**Exercise goal:** With the string "dots" as the filter, copy each matching line from the records.

(Items from a data source)
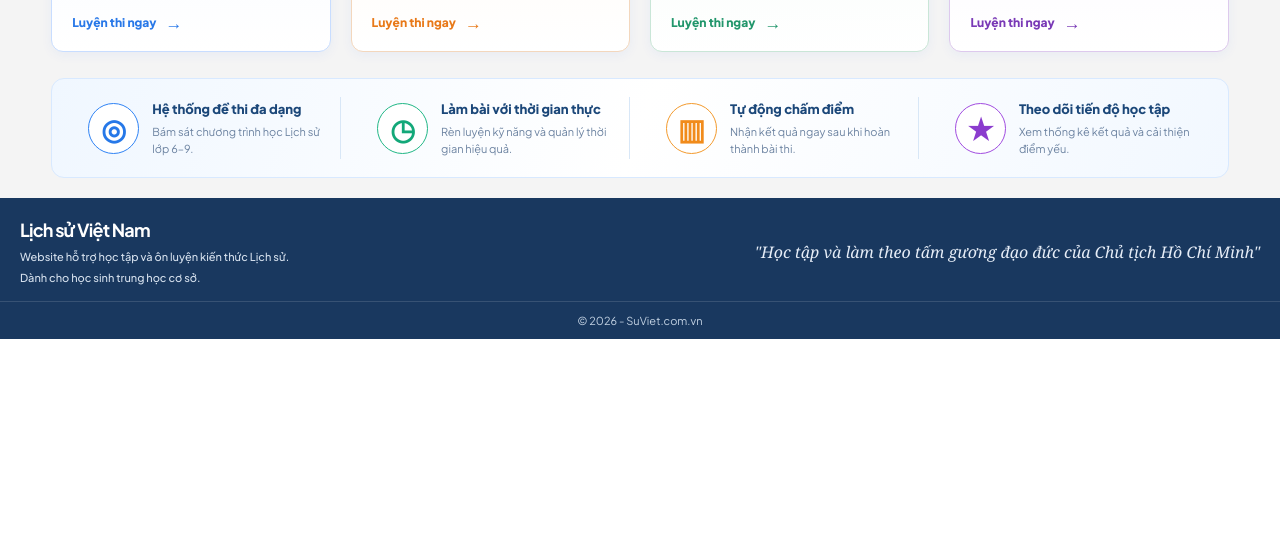
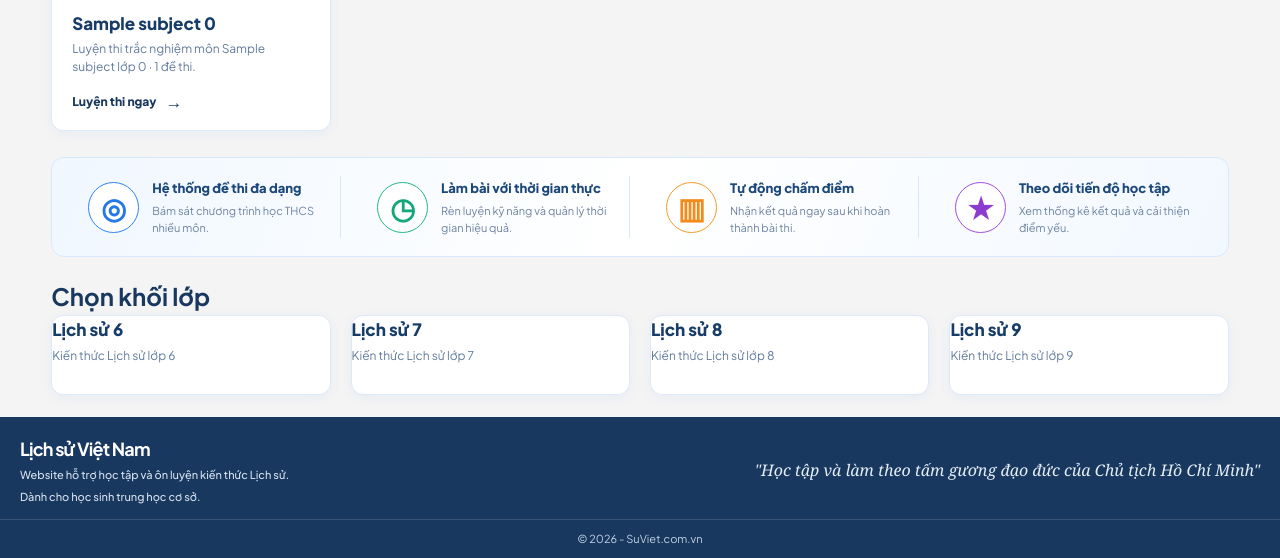
Before and after one commit to NgoMTriet/online_history_test, a PHP site: page /index.php in a window 1280 px wide. Shown: the part 787-1345 px from the top of the page. Before the commit the page ends 1126 px from the top, so only its background shows below. Run offline with PHP 8.4, Linux system fonts and the light colour scheme; tables that the repository leaves empty or names only in its code hold one stand-in row (values such as "Sample post"); some web fonts are replaced.

Commit message:
Update index.php

```diff
--- a/public/index.php
+++ b/public/index.php
@@ -1,20 +1,27 @@
+<?php include __DIR__ . '/../includes/header.php'; ?>
+<?php require_once __DIR__ . '/../config/database.php'; ?>
+
 <?php
 require_once __DIR__ . '/../api/be_index.php';
 echo $headerHtml;
 ?>
 
+
 <main class="container">
 
-    <!-- BANNER GIỚI THIỆU -->
     <section class="hero">
+
         <div class="container">
+
             <div class="slider">
 
+                <!-- Slide 1 -->
                 <div class="slide active">
+
                     <img src="image/anh1.png" alt="Lịch sử Việt Nam" onerror="this.src='../image/anh1.png'">
                     <div class="slide-content">
-                        <span class="subtitle">Khám phá quá khứ</span>
-                        <h2>LỊCH SỬ VIỆT NAM</h2>
+                        <span class="subtitle">Học mỗi ngày</span>
+                        <h2>LUYỆN THI TRẮC NGHIỆM</h2>
                         <div class="hero-buttons">
                             <a href="#danh-muc" class="btn-hero-primary">▶ Bắt đầu thi</a>
                             <a href="#huong-dan" class="btn-hero-outline">Khám phá đề thi</a>
@@ -23,14 +30,19 @@ echo $headerHtml;
                     <div class="quote-box">
                         <p>“Dân ta phải biết sử ta<br>Cho tường gốc tích nước nhà Việt Nam”</p>
                         <span>— Hồ Chí Minh —</span>
+
                     </div>
+
                 </div>
 
+
+                <!-- Slide 2 -->
                 <div class="slide">
+
                     <img src="image/anh2.png" alt="Di tích lịch sử Việt Nam" onerror="this.src='../image/anh2.png'">
                     <div class="slide-content">
                         <span class="subtitle">Mỗi bài học là một hành trình</span>
-                        <h2>KHÁM PHÁ LỊCH SỬ</h2>
+                        <h2>KHÁM PHÁ KIẾN THỨC</h2>
                         <div class="hero-buttons">
                             <a href="#danh-muc" class="btn-hero-primary">▶ Bắt đầu thi</a>
                             <a href="#huong-dan" class="btn-hero-outline">Khám phá đề thi</a>
@@ -40,9 +52,13 @@ echo $headerHtml;
                         <p>“Nước Nam ta là một nước văn hiến<br>Đã có lịch sử lâu đời và truyền thống hào hùng”</p>
                         <span>— Nguyễn Trãi —</span>
                     </div>
+
                 </div>
 
+
+                <!-- Slide 3 -->
                 <div class="slide">
+
                     <img src="image/anh3.png" alt="Tư liệu lịch sử Việt Nam" onerror="this.src='../image/anh3.png'">
                     <div class="slide-content">
                         <span class="subtitle">Ôn luyện và bứt phá</span>
@@ -56,19 +72,52 @@ echo $headerHtml;
                         <p>“Đoàn kết, đoàn kết, đại đoàn kết<br>Thành công, thành công, đại thành công”</p>
                         <span>— Hồ Chí Minh —</span>
                     </div>
+
                 </div>
 
-                <button class="slider-prev" type="button" onclick="changeSlide(-1)" aria-label="Ảnh trước">&#10094;</button>
-                <button class="slider-next" type="button" onclick="changeSlide(1)" aria-label="Ảnh tiếp theo">&#10095;</button>
 
+                <!-- Nút chuyển -->
+                <button
+                    class="slider-prev"
+                    onclick="changeSlide(-1)"
+                >
+                    &#10094;
+                </button>
+
+                <button
+                    class="slider-next"
+                    onclick="changeSlide(1)"
+                >
+                    &#10095;
+                </button>
+
+
+                <!-- Dấu chấm -->
                 <div class="slider-dots">
-                    <span class="dot active" onclick="showSlide(0)" aria-label="Slide 1"></span>
-                    <span class="dot" onclick="showSlide(1)" aria-label="Slide 2"></span>
-                    <span class="dot" onclick="showSlide(2)" aria-label="Slide 3"></span>
+
+                    <span
+                        class="dot active"
+                        onclick="showSlide(0)"
+                    ></span>
+
+                    <span
+                        class="dot"
+                        onclick="showSlide(1)"
+                    ></span>
+
+                    <span
+                        class="dot"
+                        onclick="showSlide(2)"
+                    ></span>
+
                 </div>
+
             </div>
+
         </div>
+
     </section>
+
 
     <!-- TÌM KIẾM VÀ LỌC ĐỀ THI -->
     <section class="exam-search" aria-label="Tìm kiếm đề thi">
@@ -95,7 +144,17 @@ echo $headerHtml;
                 </select>
             </div>
 
-            <div class="exam-subject-label">📚 Môn học: <strong>Lịch sử</strong></div>
+            <div class="exam-grade-filter">
+                <span class="filter-icon" aria-hidden="true">📚</span>
+                <select name="subject" id="subject" aria-label="Chọn môn học">
+                    <option value="">Tất cả môn học</option>
+                    <?php foreach ($subject_names as $subjectName): ?>
+                        <option value="<?= htmlspecialchars($subjectName, ENT_QUOTES, 'UTF-8') ?>" <?= $subject === $subjectName ? 'selected' : '' ?>>
+                            <?= htmlspecialchars($subjectName, ENT_QUOTES, 'UTF-8') ?>
+                        </option>
+                    <?php endforeach; ?>
+                </select>
+            </div>
             <button type="submit" class="btn-search-submit"><span>⌕</span> Tìm kiếm</button>
         </form>
     </section>
@@ -105,86 +164,69 @@ echo $headerHtml;
         <div class="section-header">
             <div>
                 <h2><span class="section-icon">▣</span> Danh mục đề thi</h2>
-                <p>Chọn khối lớp để bắt đầu luyện tập</p>
+                <p>Chọn lớp và môn học để bắt đầu luyện tập</p>
             </div>
             <a href="#de-thi" class="section-more">Xem đề thi <span>→</span></a>
         </div>
 
         <div class="class-list">
-            <a href="index.php?grade=6" class="class-card grade-6">
-                <div class="class-card-cover" style="background-image: linear-gradient(90deg, rgba(224,242,254,.30), rgba(224,242,254,.12)), url('image/anh1.jpg')">
-                    <span class="class-badge">6</span>
-                    <span class="class-cover-title">LỊCH SỬ</span>
+            <?php
+            $gradeTints  = [6 => '224,242,254', 7 => '255,237,213', 8 => '220,252,231', 9 => '243,232,255'];
+            $coverImages = ['anh1.jpg', 'anh2.jpg', 'anh3.jpg'];
+            ?>
+            <?php if (empty($subject_cards)): ?>
+                <div class="exam-empty">
+                    <span>📚</span>
+                    <strong>Chưa có môn học nào</strong>
+                    <p>Giáo viên hãy tạo môn học trong trang Ngân hàng câu hỏi.</p>
                 </div>
-                <div class="class-card-content">
-                    <h3>Lịch sử 6</h3>
-                    <p>Từ thời nguyên thủy đến thời kỳ phong kiến Việt Nam.</p>
-                    <span class="btn-link">Luyện thi ngay <span>→</span></span>
-                </div>
-            </a>
-
-            <a href="index.php?grade=7" class="class-card grade-7">
-                <div class="class-card-cover" style="background-image: linear-gradient(90deg, rgba(255,237,213,.30), rgba(255,237,213,.12)), url('image/anh2.jpg')">
-                    <span class="class-badge">7</span>
-                    <span class="class-cover-title">LỊCH SỬ</span>
-                </div>
-                <div class="class-card-content">
-                    <h3>Lịch sử 7</h3>
-                    <p>Từ thời Trần đến thời Lê sơ và các giai đoạn tiếp theo.</p>
-                    <span class="btn-link">Luyện thi ngay <span>→</span></span>
-                </div>
-            </a>
-
-            <a href="index.php?grade=8" class="class-card grade-8">
-                <div class="class-card-cover" style="background-image: linear-gradient(90deg, rgba(220,252,231,.30), rgba(220,252,231,.12)), url('image/anh3.jpg')">
-                    <span class="class-badge">8</span>
-                    <span class="class-cover-title">LỊCH SỬ</span>
-                </div>
-                <div class="class-card-content">
-                    <h3>Lịch sử 8</h3>
-                    <p>Tìm hiểu các cuộc đấu tranh và những chuyển biến lịch sử.</p>
-                    <span class="btn-link">Luyện thi ngay <span>→</span></span>
-                </div>
-            </a>
-
-            <a href="index.php?grade=9" class="class-card grade-9">
-                <div class="class-card-cover" style="background-image: linear-gradient(90deg, rgba(243,232,255,.30), rgba(243,232,255,.12)), url('image/anh1.jpg')">
-                    <span class="class-badge">9</span>
-                    <span class="class-cover-title">LỊCH SỬ</span>
-                </div>
-                <div class="class-card-content">
-                    <h3>Lịch sử 9</h3>
-                    <p>Lịch sử Việt Nam hiện đại và những sự kiện thế kỷ XX.</p>
-                    <span class="btn-link">Luyện thi ngay <span>→</span></span>
-                </div>
-            </a>
+            <?php else: ?>
+                <?php foreach ($subject_cards as $i => $card): ?>
+                    <?php
+                        $g    = (int)$card['grade'];
+                        $tint = $gradeTints[$g] ?? '224,242,254';
+                        $img  = $coverImages[$i % count($coverImages)];
+                        $name = htmlspecialchars($card['subject_name'], ENT_QUOTES, 'UTF-8');
+                        $href = 'index.php?grade=' . $g . '&subject=' . urlencode($card['subject_name']) . '#de-thi';
+                    ?>
+                    <a href="<?= htmlspecialchars($href, ENT_QUOTES, 'UTF-8') ?>" class="class-card grade-<?= $g ?>">
+                        <div class="class-card-cover" style="background-image: linear-gradient(90deg, rgba(<?= $tint ?>,.30), rgba(<?= $tint ?>,.12)), url('image/<?= $img ?>')">
+                            <span class="class-badge"><?= $g ?></span>
+                            <span class="class-cover-title"><?= htmlspecialchars(mb_strtoupper($card['subject_name'], 'UTF-8'), ENT_QUOTES, 'UTF-8') ?></span>
+                        </div>
+                        <div class="class-card-content">
+                            <h3><?= $name ?> <?= $g ?></h3>
+                            <p>Luyện thi trắc nghiệm môn <?= $name ?> lớp <?= $g ?> · <?= (int)$card['exam_count'] ?> đề thi.</p>
+                            <span class="btn-link">Luyện thi ngay <span>→</span></span>
+                        </div>
+                    </a>
+                <?php endforeach; ?>
+            <?php endif; ?>
         </div>
     </section>
 
     <!-- KẾT QUẢ ĐỀ THI TỪ CSDL -->
-    <?php if ($keyword !== '' || $grade !== ''): ?>
+    <?php if ($keyword !== '' || $grade !== '' || $subject !== ''): ?>
     <section class="exam-results" id="de-thi">
         <div class="section-header">
             <div>
                 <h2><span class="section-icon">▤</span> Đề thi trắc nghiệm</h2>
-                <p>Các đề thi Lịch sử phù hợp với khối lớp bạn chọn</p>
+                <p>Các đề thi phù hợp với bộ lọc bạn chọn</p>
             </div>
             <a href="index.php#de-thi" class="section-more">Xóa bộ lọc <span>↗</span></a>
         </div>
 
         <div id="examList" class="exam-list">
+
             <?php if (empty($filtered_exams)): ?>
-                <div class="exam-empty">
-                    <span>📚</span>
-                    <strong>Chưa tìm thấy đề thi phù hợp</strong>
-                    <p>Hãy thử từ khóa khác hoặc chọn khối lớp khác.</p>
-                </div>
+                <p style="grid-column: 1 / -1; color: #7f8c8d;">Không tìm thấy đề thi phù hợp với yêu cầu tìm kiếm.</p>
             <?php else: ?>
+
                 <?php foreach ($filtered_exams as $index => $exam): ?>
                     <article class="exam-card<?= $index >= $initial_limit ? ' exam-hidden' : '' ?>">
                         <div class="exam-card-top">
                             <span class="exam-tag">Lớp <?= htmlspecialchars((string)$exam['grade'], ENT_QUOTES, 'UTF-8') ?></span>
-                            <span class="exam-subject">Lịch sử</span>
+                            <span class="exam-subject"><?= htmlspecialchars($exam['subject_name'] ?? 'Chưa phân môn', ENT_QUOTES, 'UTF-8') ?></span>
                         </div>
                         <h3><?= htmlspecialchars($exam['title'], ENT_QUOTES, 'UTF-8') ?></h3>
                         <div class="exam-meta">
@@ -215,7 +257,7 @@ echo $headerHtml;
                 <div class="feature-icon">◎</div>
                 <div class="feature-info">
                     <h4>Hệ thống đề thi đa dạng</h4>
-                    <p>Bám sát chương trình học Lịch sử lớp 6–9.</p>
+                    <p>Bám sát chương trình học THCS nhiều môn.</p>
                 </div>
             </div>
             <div class="feature-item">
@@ -239,12 +281,88 @@ echo $headerHtml;
                     <p>Xem thống kê kết quả và cải thiện điểm yếu.</p>
                 </div>
             </div>
+
         </div>
+
+    </section>
+
+
+    <!-- ================================================= -->
+    <!-- CHỌN KHỐI LỚP - CODE CŨ GIỮ NGUYÊN -->
+    <!-- ================================================= -->
+
+    <section class="classes">
+
+        <h2>
+            Chọn khối lớp
+        </h2>
+
+        <div class="class-list">
+
+            <a
+                href="index.php?grade=6"
+                class="class-card"
+            >
+                <h3>
+                    Lịch sử 6
+                </h3>
+
+                <p>
+                    Kiến thức Lịch sử lớp 6
+                </p>
+            </a>
+
+
+            <a
+                href="index.php?grade=7"
+                class="class-card"
+            >
+                <h3>
+                    Lịch sử 7
+                </h3>
+
+                <p>
+                    Kiến thức Lịch sử lớp 7
+                </p>
+            </a>
+
+
+            <a
+                href="index.php?grade=8"
+                class="class-card"
+            >
+                <h3>
+                    Lịch sử 8
+                </h3>
+
+                <p>
+                    Kiến thức Lịch sử lớp 8
+                </p>
+            </a>
+
+
+            <a
+                href="index.php?grade=9"
+                class="class-card"
+            >
+                <h3>
+                    Lịch sử 9
+                </h3>
+
+                <p>
+                    Kiến thức Lịch sử lớp 9
+                </p>
+            </a>
+
+        </div>
+
     </section>
 
 </main>
 
+<!-- ĐẶT CODE JAVASCRIPT SLIDER VÀO ĐÂY -->
 <script>
+
 document.addEventListener("DOMContentLoaded", function () {
     // 1. Xử lý nút Hiển thị tất cả / Thu gọn đề thi
     const toggleBtn = document.getElementById("toggleExamsBtn");
@@ -271,36 +389,43 @@ document.addEventListener("DOMContentLoaded", function () {
     }
 
     // 2. Xử lý Slider Banner
+
     let currentSlide = 0;
     const slides = document.querySelectorAll(".slide");
     const dots = document.querySelectorAll(".dot");
-    let slideTimer;
 
-    if (!slides.length) return;
+    if (slides.length === 0) return; // Nếu không có slide thì dừng
 
     function showSlide(index) {
-        currentSlide = (index + slides.length) % slides.length;
-        slides.forEach((slide, i) => slide.classList.toggle("active", i === currentSlide));
-        dots.forEach((dot, i) => dot.classList.toggle("active", i === currentSlide));
+        if (index >= slides.length) {
+            currentSlide = 0;
+        } else if (index < 0) {
+            currentSlide = slides.length - 1;
+        } else {
+            currentSlide = index;
+        }
+
+        slides.forEach(slide => slide.classList.remove("active"));
+        dots.forEach(dot => dot.classList.remove("active"));
+
+        if (slides[currentSlide]) slides[currentSlide].classList.add("active");
+        if (dots[currentSlide]) dots[currentSlide].classList.add("active");
     }
 
-    function restartTimer() {
-        clearInterval(slideTimer);
-        slideTimer = setInterval(() => showSlide(currentSlide + 1), 5000);
-    }
-
-    window.changeSlide = function (direction) {
+    // Đưa hàm ra window để các thuộc tính onclick="..." trong HTML gọi được
+    window.changeSlide = function(direction) {
         showSlide(currentSlide + direction);
-        restartTimer();
     };
 
-    window.showSlide = function (index) {
+    window.showSlide = function(index) {
         showSlide(index);
-        restartTimer();
     };
 
-    restartTimer();
+    // Tự động chuyển ảnh mỗi 5s
+    setInterval(() => {
+        window.changeSlide(1);
+    }, 5000);
 });
 </script>
 
-<?php include $footerPath; ?>
+<?php include __DIR__ . '/../includes/footer.php'; ?>
```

**Exercise response:**
                 <div class="slider-dots">
     const dots = document.querySelectorAll(".dot");
-        dots.forEach((dot, i) => dot.classList.toggle("active", i === currentSlide));
+        dots.forEach(dot => dot.classList.remove("active"));
+        if (dots[currentSlide]) dots[currentSlide].classList.add("active");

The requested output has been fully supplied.